For the Lord GOD, the Holy One of Israel, has said: “You will be delivered by returning and resting; your strength will lie in quiet confidence. But you are not willing.”

The other is Psalm 46:10: Be still and know that I am God.

It seems like a fitting prayer to share in case any of you are anything like me. Here it is:

“O God of peace, who has taught us that in returning and rest we will be saved, in quietness and in confidence will be our strength: By the might of Your Spirit lift us, we pray, to Your presence, where we may be still and know that You are God; through Jesus Christ our Lord. Amen.”

So, remember, whatever else this day holds, God is our strength, refuge, and salvation. Take a moment or two to be still and rest in him.

A Prayer for the Night

I’m sure I’ve shared this particular prayer from The Book of Common Prayer before, but it’s worth sharing again. I think it helps us give voice to our broken and yet beautiful humanity in the presence of God. It draws our attention to the available presence of Christ in all dimensions of life. It also reminds us, as our own day draws to a close, that there others, many others, in need of the peace and rest of God in various circumstances. I love how when I can’t generate my own spontaneous words of prayer that prayers such as these are available—that through them I can bring my heart, my life, to the throne of grace.

May the words of this prayer bless and comfort you.

“Keep watch, dear Lord, with those who work, or watch, or weep this night, and give your angels charge over those who sleep. Tend the sick, Lord Christ; give rest to the weary, bless the dying, soothe the suffering, pity the afflicted, shield the joyous; and all for your love’s sake. Amen.”

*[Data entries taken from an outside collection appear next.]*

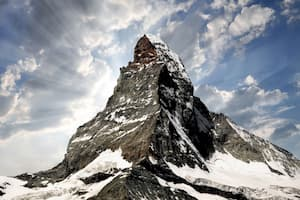
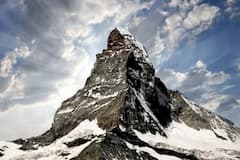
test 3

diff --git a/Index.html b/Index.html
@@ -8,7 +8,21 @@
     <link rel="stylesheet" href="styles.css">
 </head>
 <body>
+    <h1>Hi, I'm Yusuf</h1>
     <img src="images/mountain.jpg">
-    <a href="https://www.facebook.com">Facebook</a>
+    <div class="container" align="center">
+    <table align="center">
+        <tr>
+            <td><a href="https://www.facebook.com"><img src="images/facebook1.jpg"></a></td>
+            <td><a href="https://twitter.com"><img src="images/twitter1.png"></a></td>
+            <td><a href="https://www.instagram.com"><img src="images/instagram.jpg"></a></td>
+            <td><a href="mailto:yusuf.abore@gmail.com"><img src="images/gmail.png"></a></td>
+            <div class="overlay">
+        </tr>
+        </div>
+        </div>
+
+
+    </table>
 </body>
 </html>

diff --git a/styles.css b/styles.css
@@ -1,4 +1,23 @@
 img {
-    border-radius: 50%;
-    width: 30%;
-  }
+  display: block;
+  margin-left: auto;
+  margin-right: auto;
+  border-radius: 50%;
+}
+h1 {
+  text-align: center;
+}
+
+table {
+  background-color: white;
+  width: 60%;
+  
+}
+td {
+  padding: 100px;
+}
+.container {
+  position: relative;
+  width: 60%;
+}
+
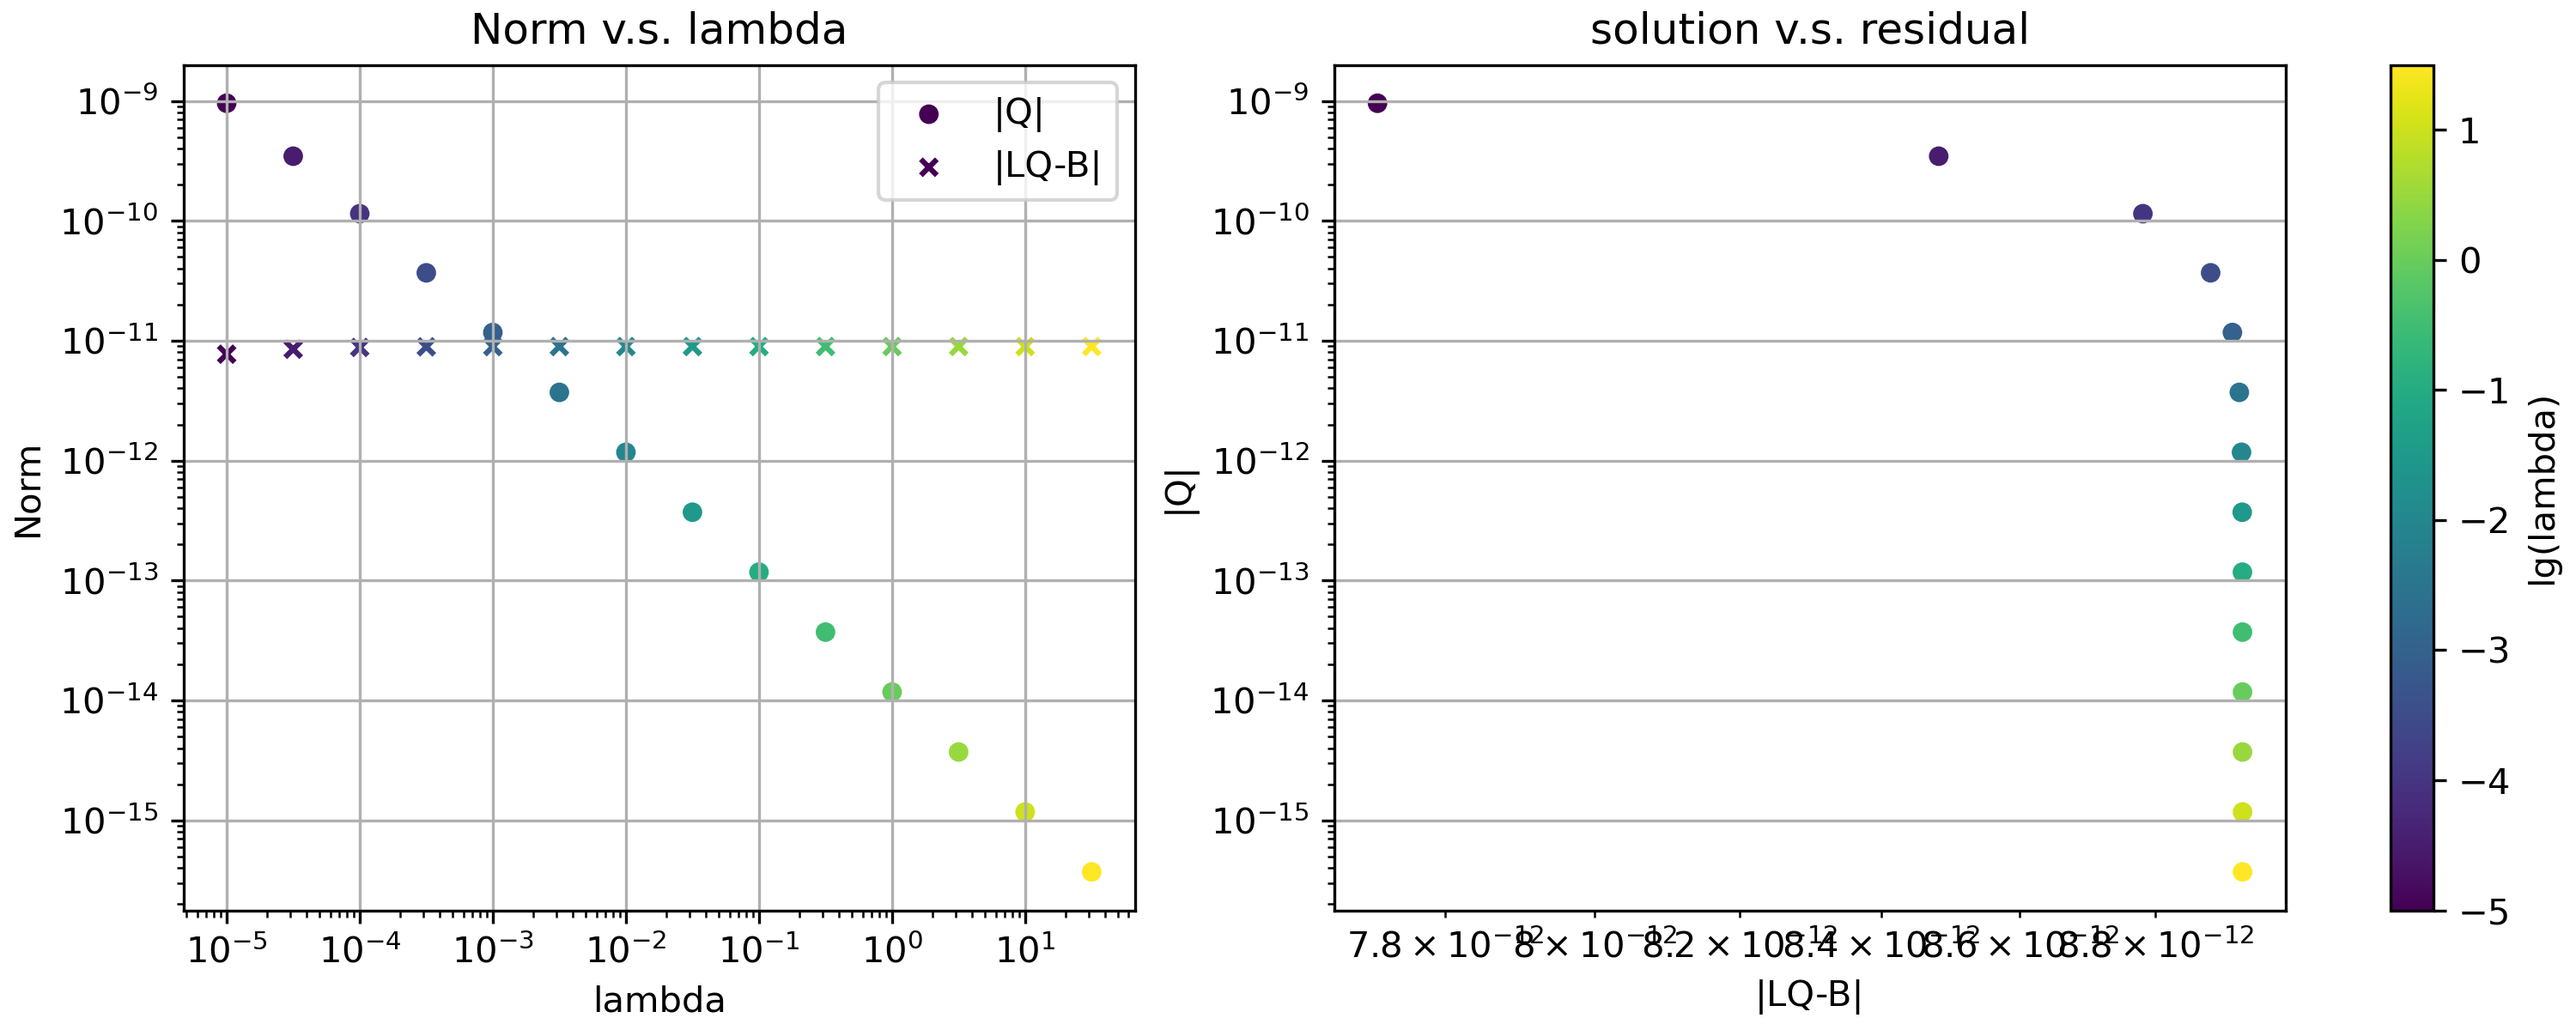
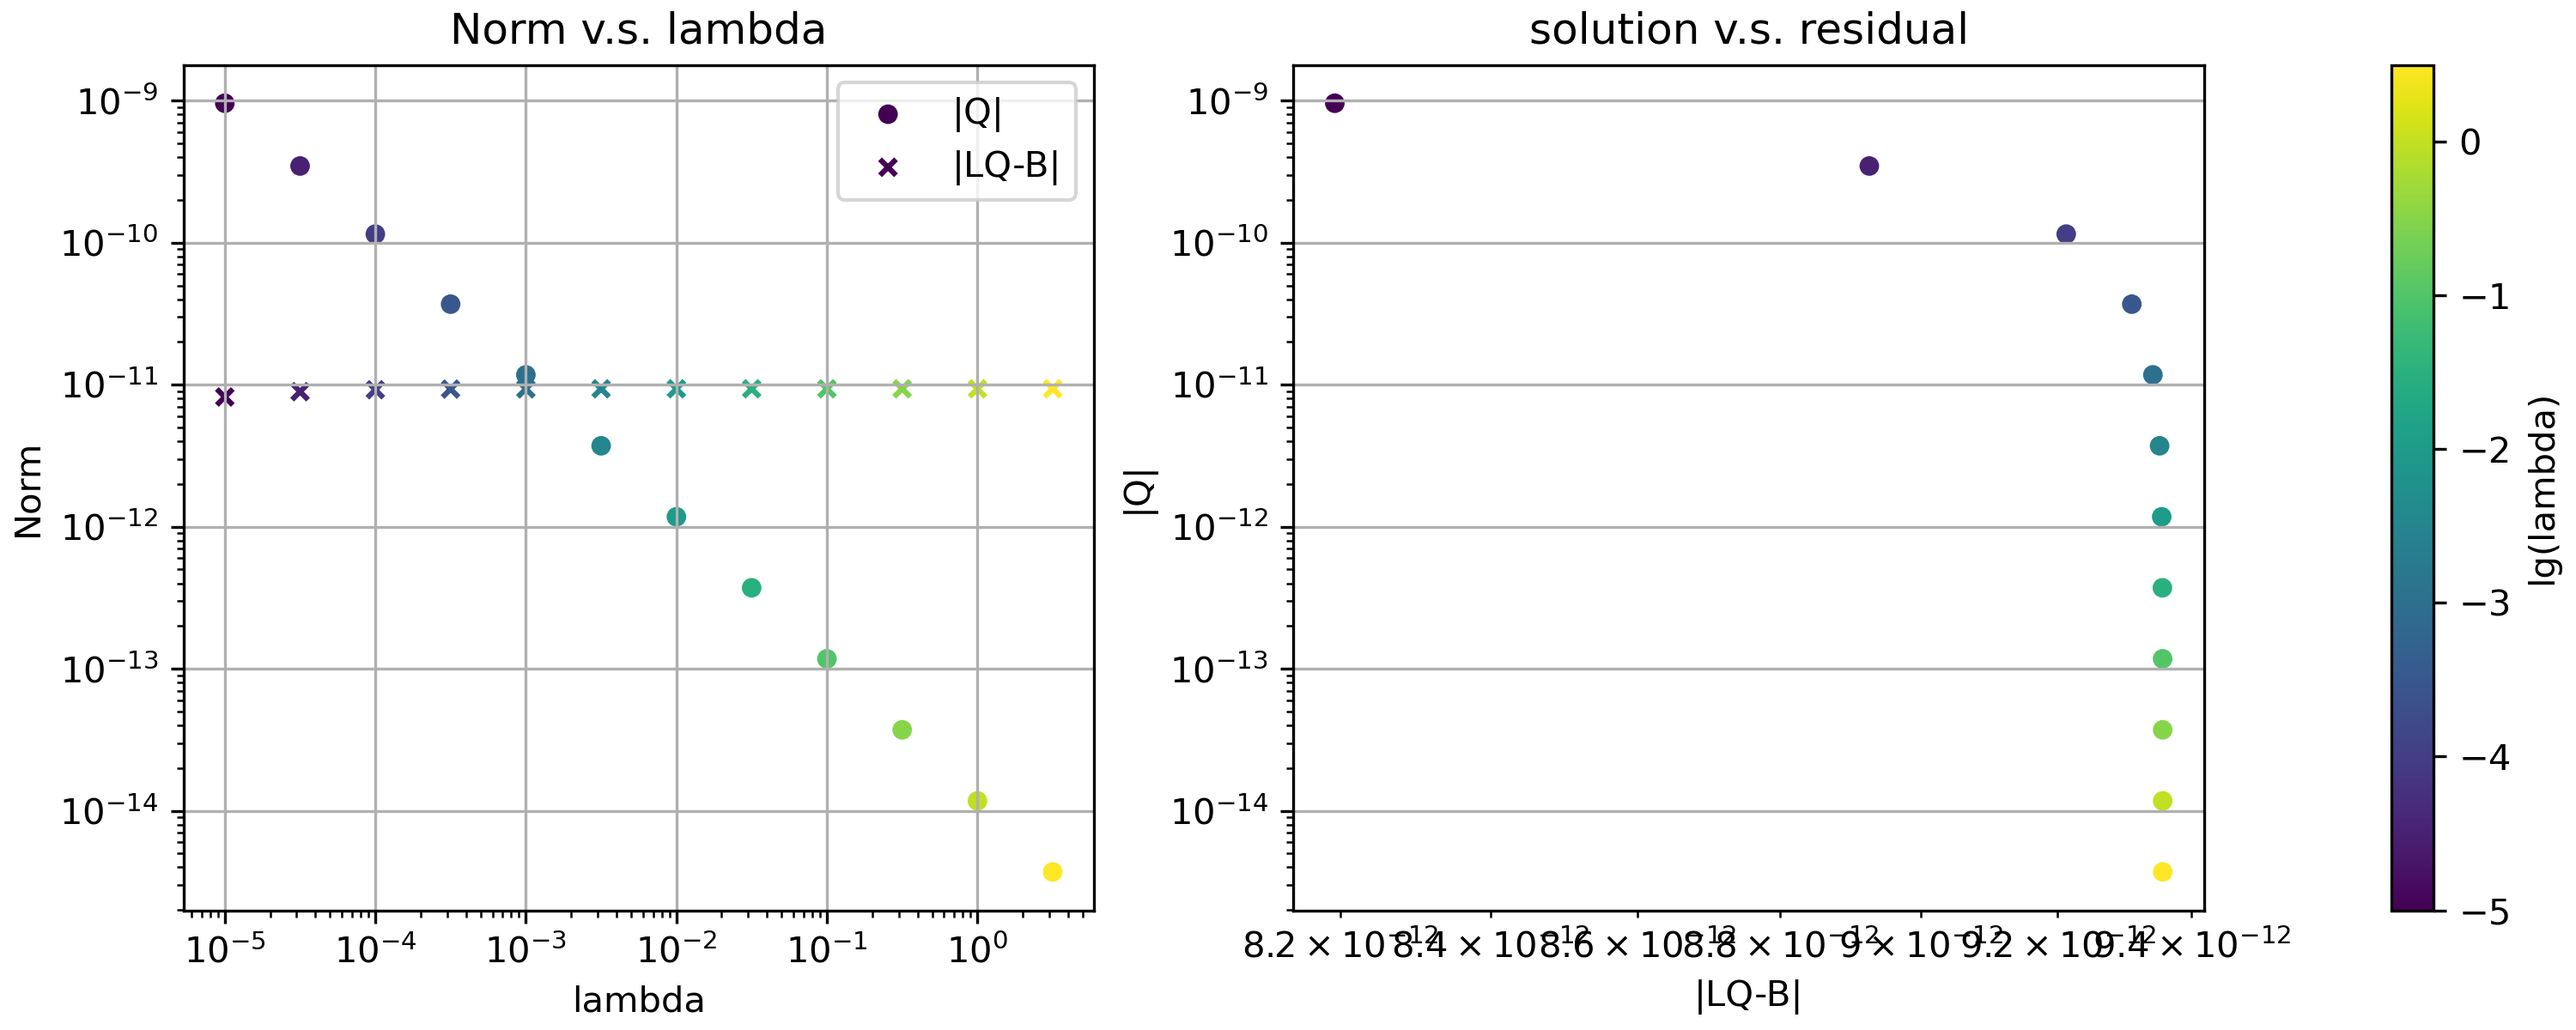
调整 example_4 中参数区间

diff --git a/examples/example_4.py b/examples/example_4.py
@@ -38,8 +38,8 @@ B0 = L0 @ Q0
 B = B0 + np.random.randn()*100e-15 # 添加噪声
 
 L = computeLeadFieldMatrix(rps,nps,rss,nss)
-params_exp = np.arange(-5,2,0.5)
-params = np.array([10**p for p in params_exp])
+params_exp = np.arange(-5,1,0.5)
+params = np.array([10**float(p) for p in params_exp])
 
 normQ, normResidual = computeLCurve(L,B,params)
 
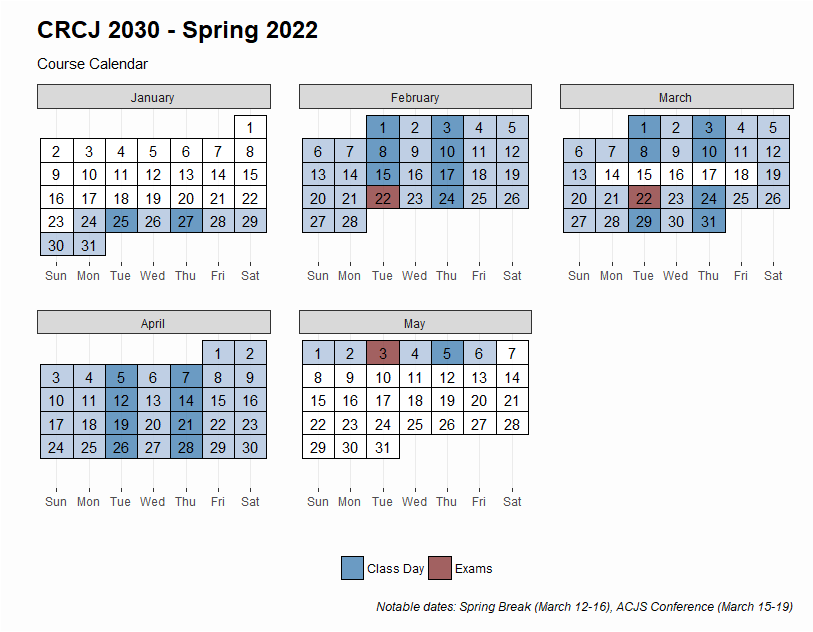
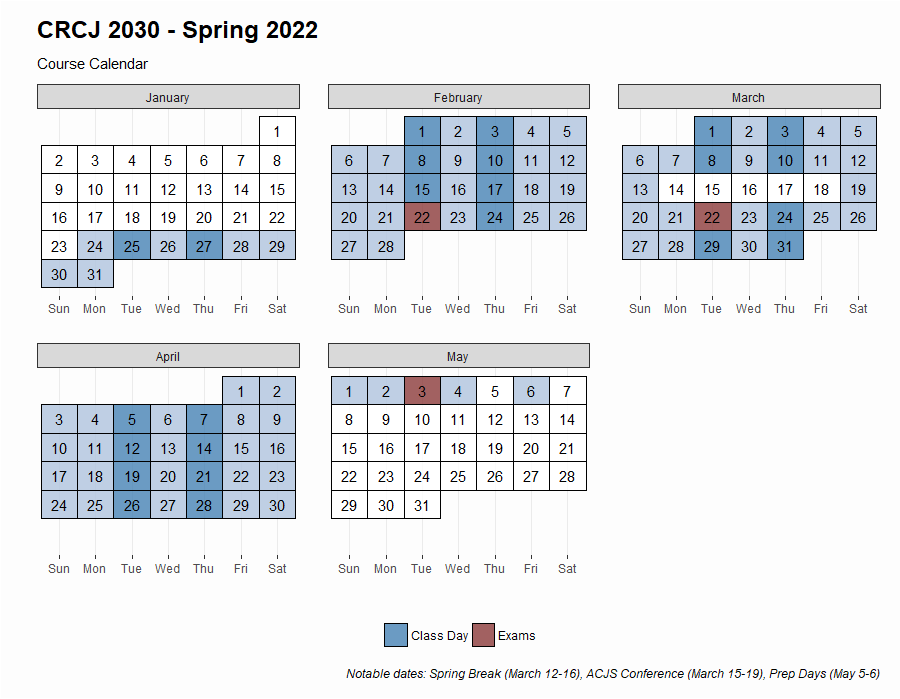
update calendar

diff --git a/content/courses/crcj2030/course_schedule.md b/content/courses/crcj2030/course_schedule.md
@@ -14,6 +14,8 @@ weight: 2
 
 ***Please note the schedule has not yet been finalized.***
 
+## Semester Overview
+
 ![calendar](/courses/crcj2030_calendar_spring22.png)
 
 ## Week 1: Introduction
@@ -58,11 +60,11 @@ weight: 2
 
 * 3/10: W&S Chapter 6
 
-## Week 8: Spring Break
+## Week 8: Spring Break & ACJS Conference
 
-* 3/15: No class
+* 3/15: Spring Break - No class
 
-* 3/17: No class
+* 3/17: ACJS Conference - No class
 
 ## Week 9: Community Policing
 
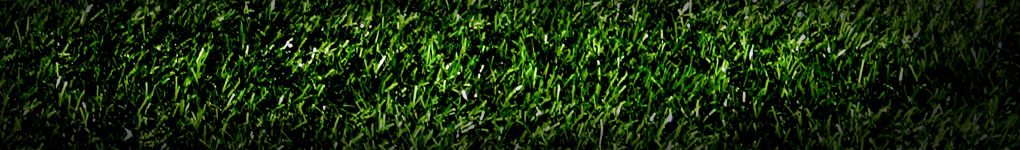
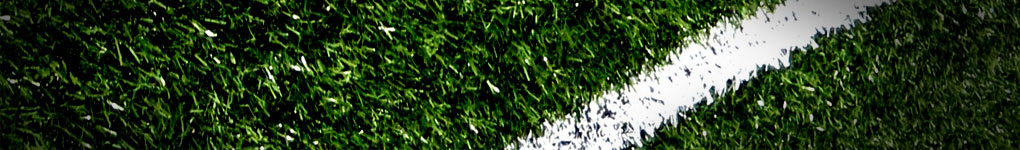
Add an improved header image and a brown background

diff --git a/static/css/pickem.css b/static/css/pickem.css
@@ -1,5 +1,5 @@
 html {
-    background: #030;
+    background: #30240e;
 }
 
 body {
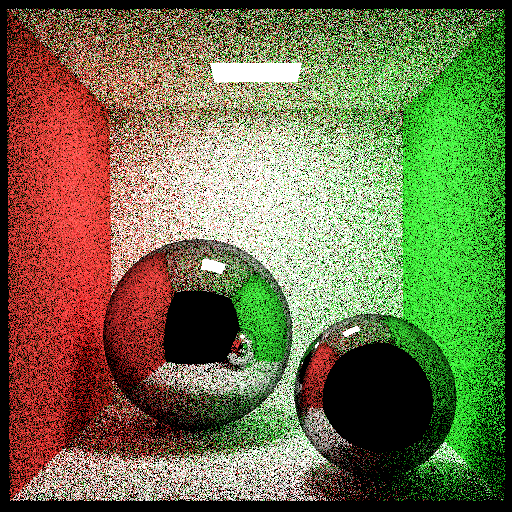
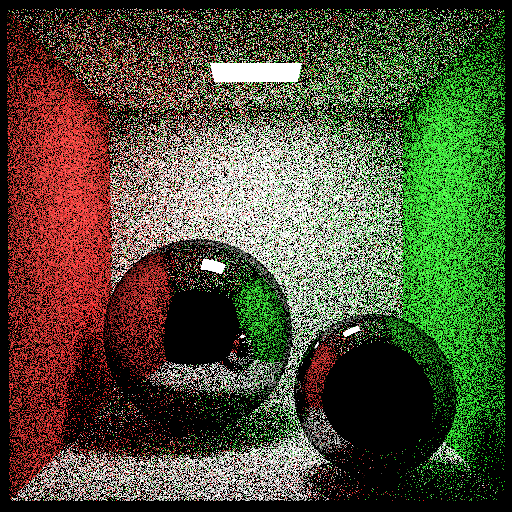
tweak russian roulette

diff --git a/scenes.py b/scenes.py
@@ -28,8 +28,9 @@ class Scene:
         # If the ray is not terminated, its contribution is weighted by the
         # inverse of the termination probability, ensuring that we keep the
         # final radiance unbiased without having to set a predetermined
-        # bounce depth.
-        termination_probability = 1.0 - math.pow(0.85, depth)
+        # bounce depth. We always do at least 5 bounces though before starting
+        # russian roulette to speed up convergence.
+        termination_probability = 0.0 if depth <= 5 else 1.0 - math.pow(0.9, depth)
         terminate = random.uniform(0, 1)
         if terminate <= termination_probability:
             return glm.vec3(0)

Christian author and Anglican priest Tish Harrison Warren recently released a book on this very prayer called Prayer in the Night. While I haven’t read it, I’ve heard her talk about it on a couple of podcasts. She is quite well regarded as a writer.

God Forgives

God’s forgiveness means this: nothing we do can make him love us less or love us more. His forgiveness is not based on who we are but on who he is.

For as high as the heavens are above the earth, so great is his faithful love toward those who fear him. As far as the east is from the west, so far has he removed our transgressions from us. As a father has compassion on his children, so the LORD has compassion on those who fear him. For he knows what we are made of, remembering that we are dust.

Psalm 103:11-14

Here’s a prayer for the assurance of forgiveness from The Book of Common Prayer. As it happens, it’s a prayer God always answers.

“Grant to your faithful people, merciful Lord, pardon and peace; that we may be cleansed from all our sins, and serve you with a quiet mind; through Jesus Christ our Lord. Amen.”